__TASK DESCRIPTION__
Search the entries for the word "function" and pull out each line that has it.

---------- INPUT MATERIAL ----------

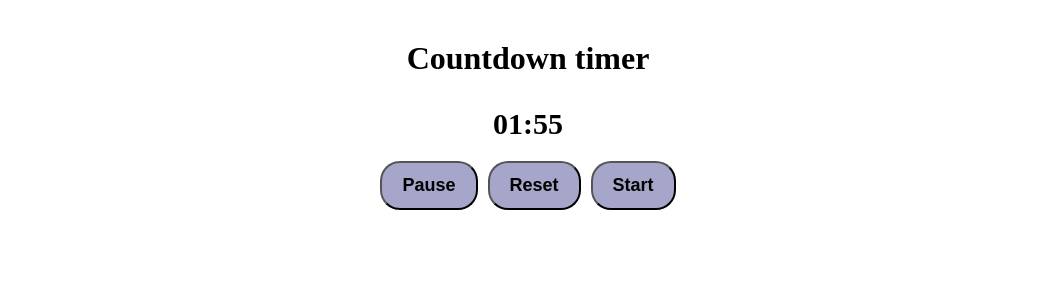
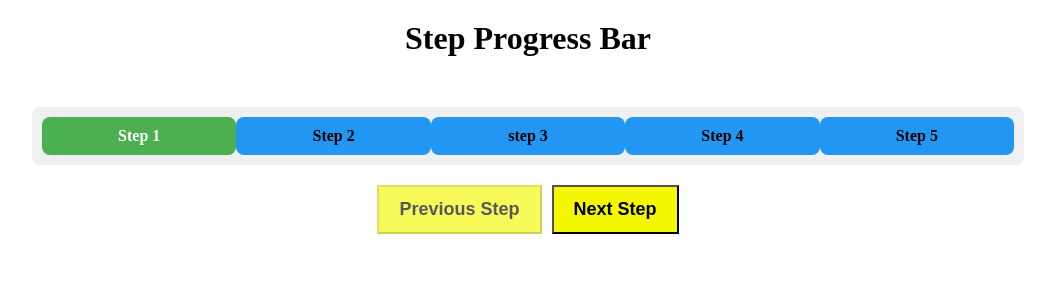
Before and after one commit to priyapop/React-mini-projects, a React (Vite) app: page / in a window 1280 px wide. Shown: the top 300 px of the page, without its empty margins (112-1167 px from the left). Built offline with nearby package versions, Linux system fonts and the light colour scheme.

Commit message:
step progress bar

```diff
--- a/src/App.jsx
+++ b/src/App.jsx
@@ -3,13 +3,15 @@ import "./App.css";
 import PaginationTest from "./components/pagination/test";
 import Clock from "./components/digatal-clock";
 import CountdownTimerTest from "./components/countdown-timer/test";
+import StepProgressBarTest from "./components/step-progress-bar/test";
 function App() {
   return (
     <>
       <div className="App">
         {/* <PaginationTest /> */}
       {/* <Clock/> */}
-        <CountdownTimerTest/>
+        {/* <CountdownTimerTest/> */}
+        <StepProgressBarTest/>
       </div>
     </>
   );
--- /dev/null
+++ b/src/components/step-progress-bar/index.jsx
@@ -0,0 +1,40 @@
+import React from "react";
+
+function StepProgressBar({ steps, setActiveStep, activeStep }) {
+  function handlePreviousStep() {
+    setActiveStep((prevStep) => Math.max(prevStep - 1, 0));
+  }
+  function handleNextStep() {
+    setActiveStep((prevStep) => Math.min(prevStep + 1, steps.length - 1));
+  }
+
+  function calculateCurrentStepWidth() {
+    return `${(100 / (steps.length - 1)) * activeStep}%`;
+  }
+  return (
+    <div>
+      <div className="steps">
+        {steps && steps.length > 0
+          ? steps.map((stepItem, index) => (
+              <div className={`step ${index <= activeStep ? 'active': ''}`}style={{ width: calculateCurrentStepWidth() }} key={index}>
+                {stepItem}
+              </div>
+            ))
+          : null}
+      </div>
+      <div className="step-buttons-wrapper">
+        <button disabled={activeStep === 0} onClick={handlePreviousStep}>
+          Previous Step
+        </button>
+        <button
+          disabled={activeStep === steps.length - 1}
+          onClick={handleNextStep}
+        >
+          Next Step
+        </button>
+      </div>
+    </div>
+  );
+}
+
+export default StepProgressBar;
--- /dev/null
+++ b/src/components/step-progress-bar/progress.css
@@ -0,0 +1,51 @@
+.steps{
+    display: flex;
+    justify-content: space-between;
+    width: 80%;
+    align-items: center;
+    margin: auto;
+    background-color: #f0f0f0;
+    border-radius: 8px;
+    padding: 10px;
+    margin-top: 20px;
+}
+
+.step {
+    flex-grow: 1;
+    height: 100%;
+    display: flex;
+    align-items: center;
+    justify-content: center;
+    font-weight: bold;
+    background-color: #2196f3;
+    padding: 10px;
+    border-radius: 8px;
+
+}
+
+.step.active{
+    background-color: #4caf50;
+    color: #ffffff;
+}
+
+.step-buttons-wrapper {
+    display: flex;
+    justify-content: center;
+    align-items: center;
+    gap: 10px;
+    margin: 20px 0px;
+}
+
+.step-buttons-wrapper button {
+    padding: 12px 20px;
+    background-color: #f3f800;
+    font-size: 18px;
+    font-weight: bold;
+    cursor: pointer;
+}
+
+.step-buttons-wrapper button:disabled{
+    color: #000;
+    opacity: 0.65;
+    cursor: not-allowed;
+}
--- /dev/null
+++ b/src/components/step-progress-bar/test.jsx
@@ -0,0 +1,16 @@
+import { useState } from "react";
+import StepProgressBar from './index.jsx'
+import './progress.css'
+function StepProgressBarTest() {
+  const [activeStep, setActiveStep] = useState(0);
+  const steps = ["Step 1", "Step 2", "step 3", "Step 4", "Step 5"];
+  return (
+    <div className="step-progress-bar-container">
+        <h1>Step Progress Bar</h1>
+        <StepProgressBar setActiveStep={setActiveStep} steps={steps} activeStep={activeStep}/>
+
+    </div>
+  );
+}
+
+export default StepProgressBarTest;
```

----------

__SOLUTION FOR THIS EXERCISE__
 function App() {
+function StepProgressBar({ steps, setActiveStep, activeStep }) {
+  function handlePreviousStep() {
+  function handleNextStep() {
+  function calculateCurrentStepWidth() {
+function StepProgressBarTest() {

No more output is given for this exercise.